    “Blocks long open light rail cuts” is a completely fabricated complaint. 3C was going to have a tunnel under Nicollet; only during construction would the street be disrupted. Either way, traffic counts on Nicollet are relatively low compared to other N/S streets. In any case, why prioritize cars over transit when they already get the advantage on every other thoroughfare? (Is Nicollet even a real thoroughfare?)

    How does one prove that “the larger Whittier neighborhood wants light rail”? Why does that even matter? Why assume that a neighborhood group represents majority opinion? Should transit investment be decided on a majority-rules basis anyway? This seems so tangential to the larger questions involved in the disturbing Southwest LRT planning process.

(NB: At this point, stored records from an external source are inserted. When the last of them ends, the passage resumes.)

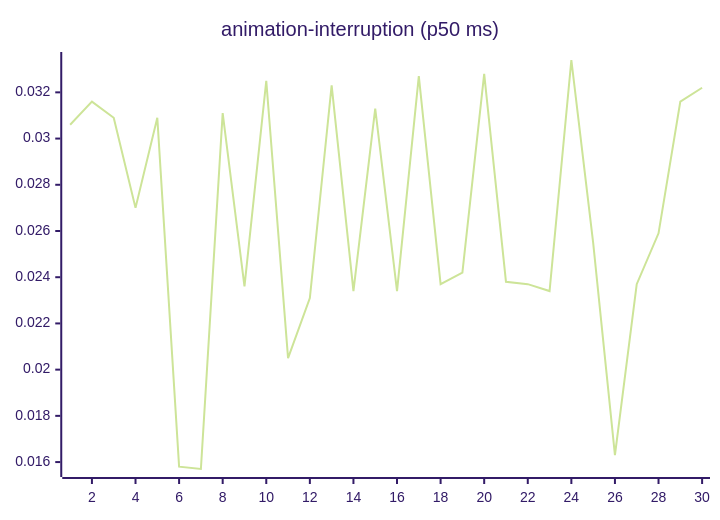
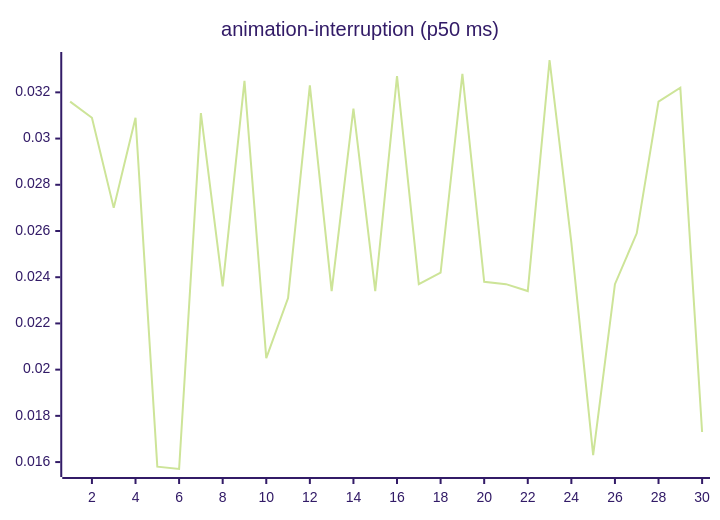
Before and after one commit to josha/Facet: the third of 27 diagrams in README.md, drawn with Mermaid (forest theme). The commit also changed other lines of this file and 2 other files, not shown here.

````diff
--- a/README.md
+++ b/README.md
@@ -77,6 +77,6 @@
 ```mermaid
 xychart-beta
     title "animation-interruption (p50 ms)"
     x-axis 1 --> 30
-    line [0.0306, 0.0316, 0.0309, 0.0270, 0.0309, 0.0158, 0.0157, 0.0311, 0.0236, 0.0325, 0.0205, 0.0231, 0.0323, 0.0234, 0.0313, 0.0234, 0.0327, 0.0237, 0.0242, 0.0328, 0.0238, 0.0237, 0.0234, 0.0334, 0.0255, 0.0163, 0.0237, 0.0259, 0.0316, 0.0322]
+    line [0.0316, 0.0309, 0.0270, 0.0309, 0.0158, 0.0157, 0.0311, 0.0236, 0.0325, 0.0205, 0.0231, 0.0323, 0.0234, 0.0313, 0.0234, 0.0327, 0.0237, 0.0242, 0.0328, 0.0238, 0.0237, 0.0234, 0.0334, 0.0255, 0.0163, 0.0237, 0.0259, 0.0316, 0.0322, 0.0173]
 ```
````
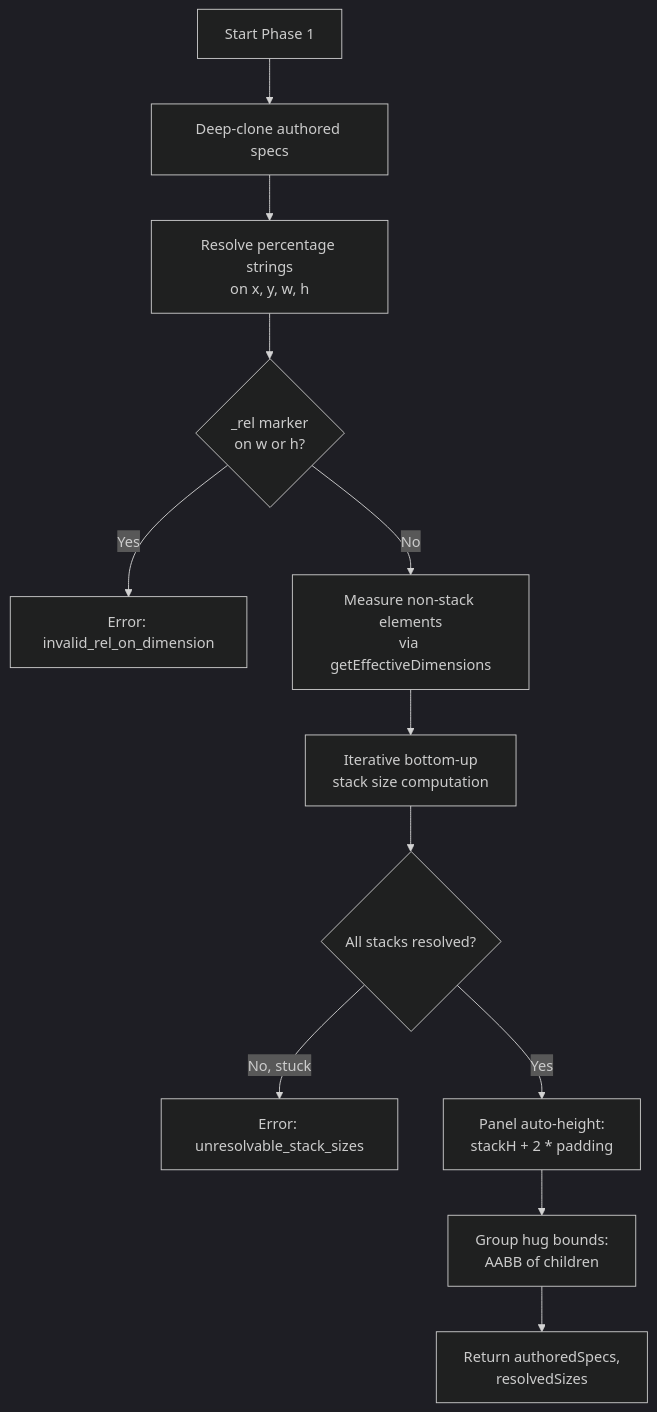
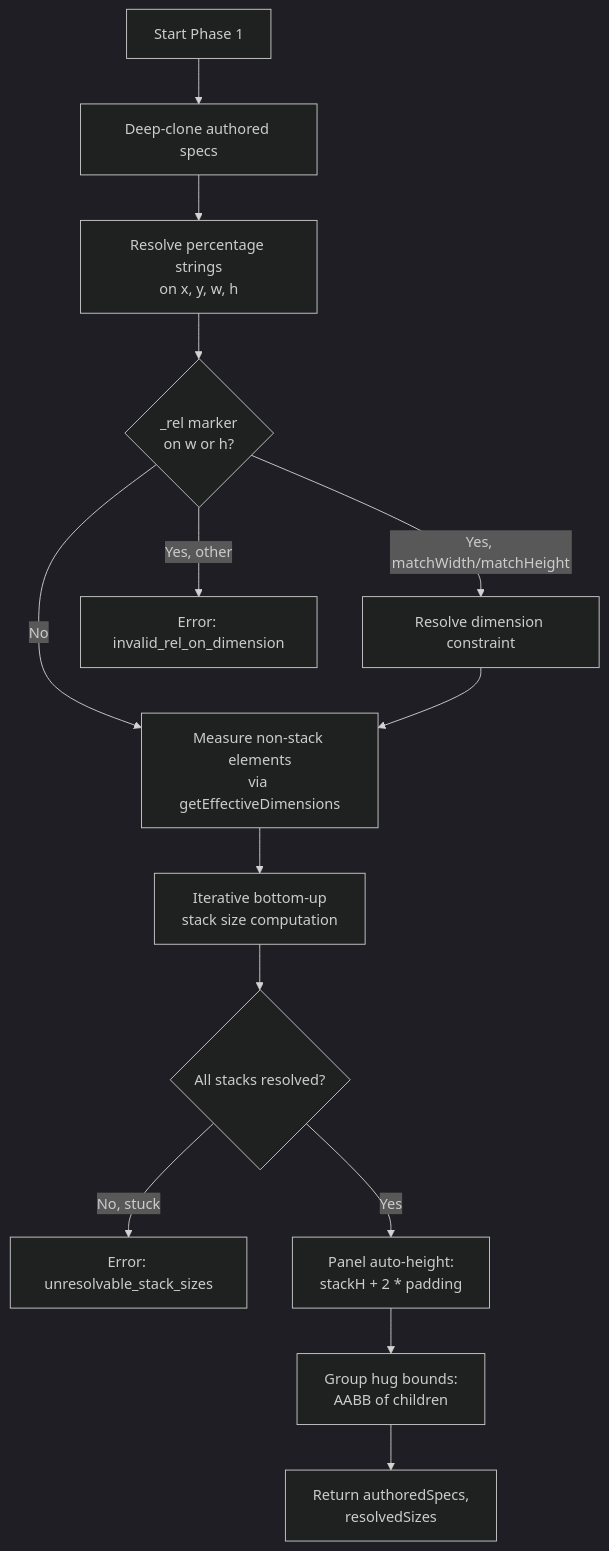
Before and after one commit to cabird/slidekit: the sixth of 14 diagrams in docs/for_devs/ARCHITECTURE.md, drawn with Mermaid (dark theme). The commit also changed other lines of this file and 5 other files, not shown here.

Commit message:
docs: add centerHOnSlide, centerVOnSlide, matchWidthOf, matchHeightOf, inspector features to all API docs

````diff
--- a/docs/for_devs/ARCHITECTURE.md
+++ b/docs/for_devs/ARCHITECTURE.md
@@ -288,14 +288,16 @@
 ```mermaid
 flowchart TD
     A[Start Phase 1] --> B[Deep-clone authored specs]
     B --> C[Resolve percentage strings<br/>on x, y, w, h]
     C --> D{_rel marker<br/>on w or h?}
-    D -->|Yes| E[Error: invalid_rel_on_dimension]
+    D -->|Yes, matchWidth/matchHeight| D2[Resolve dimension constraint]
+    D -->|Yes, other| E[Error: invalid_rel_on_dimension]
     D -->|No| F[Measure non-stack elements<br/>via getEffectiveDimensions]
+    D2 --> F
     F --> G[Iterative bottom-up<br/>stack size computation]
     G --> H{All stacks resolved?}
     H -->|No, stuck| I[Error: unresolvable_stack_sizes]
     H -->|Yes| J[Panel auto-height:<br/>stackH + 2 * padding]
     J --> K["Group hug bounds:<br/>AABB of children"]
     K --> L[Return authoredSpecs,<br/>resolvedSizes]
 ```
````
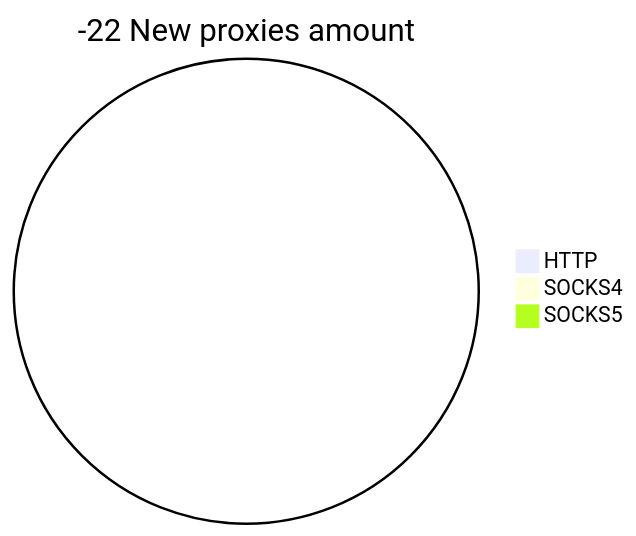
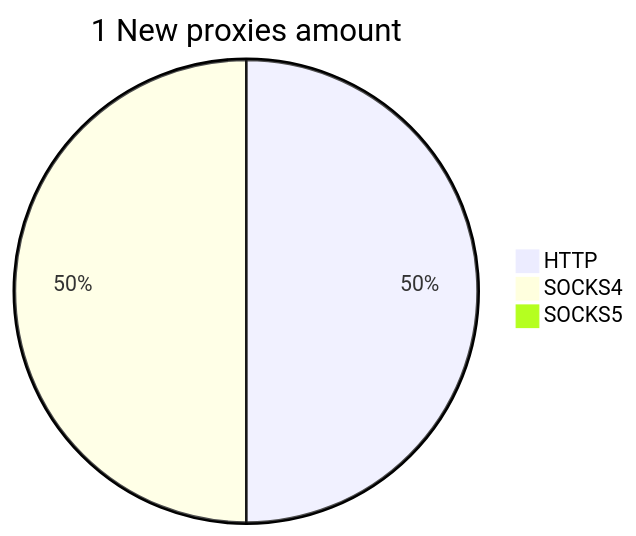
Before and after one commit to cutipu/proxylist: the second of 2 diagrams in README.md, drawn with Mermaid. The commit also changed other lines of this file, not shown here.

````diff
--- a/README.md
+++ b/README.md
@@ -10,6 +10,6 @@
 ```mermaid
-pie title -22 New proxies amount
-    "HTTP" : 0
-    "SOCKS4" : 0
+pie title 1 New proxies amount
+    "HTTP" : 1
+    "SOCKS4" : 1
     "SOCKS5" : 0
 ```
````
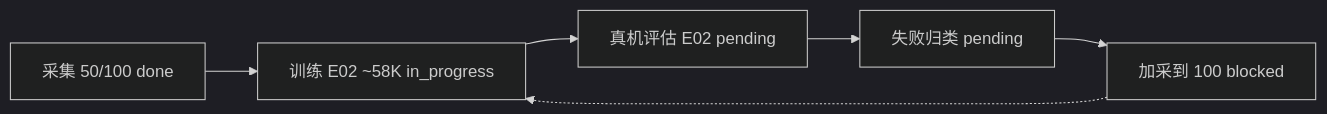
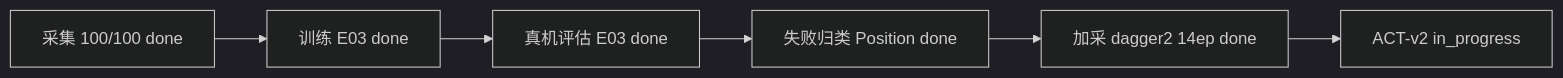
Before and after one commit to wjl110/Reall2Policy: the sixth of 6 diagrams in lab-log/charts.md, drawn with Mermaid (dark theme). The commit also changed other lines of this file and 30 other files, not shown here.

````diff
--- a/lab-log/charts.md
+++ b/lab-log/charts.md
@@ -123,15 +83,8 @@
 ```mermaid
-
 flowchart LR
-
-    A["采集 50/100 done"] --> B["训练 E02 ~58K in_progress"]
-
-    B --> C["真机评估 E02 pending"]
-
-    C --> D["失败归类 pending"]
-
-    D --> E["加采到 100 blocked"]
-
-    E -.-> B
-
+    A["采集 100/100 done"] --> B["训练 E03 done"]
+    B --> C["真机评估 E03 done"]
+    C --> D["失败归类 Position done"]
+    D --> E["加采 dagger2 14ep done"]
+    E --> F["ACT-v2 in_progress"]
 ```
````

    Improved bus service for the south side would be great, but in a growing city like ours, it’s not enough. Meaningful change means separate rights of way and high frequency. Without LRT, it looks like we won’t have either of those in the densest parts of Minneapolis any time in the next few decades.

  9. Pingback: An Interesting Post From Net Density – American Changes to Transit funding « Rail For The Valley

  10. Pingback: Beyond mobility – EPA delivers metrics for sustainable transportation | Net Density

  11. Pingback: Southwest LRT: Triage now, rehabilitation later » The Grid

  12. Pingback: Southwest LRT: Triage Now, Rehabilitation Later |

Leave a Reply

Fill in your details below or click an icon to log in: Logo

You are commenting using your account. Log Out /  Change )

Google+ photo

You are commenting using your Google+ account. Log Out /  Change )

Twitter picture

You are commenting using your Twitter account. Log Out /  Change )

Facebook photo

You are commenting using your Facebook account. Log Out /  Change )


Connecting to %s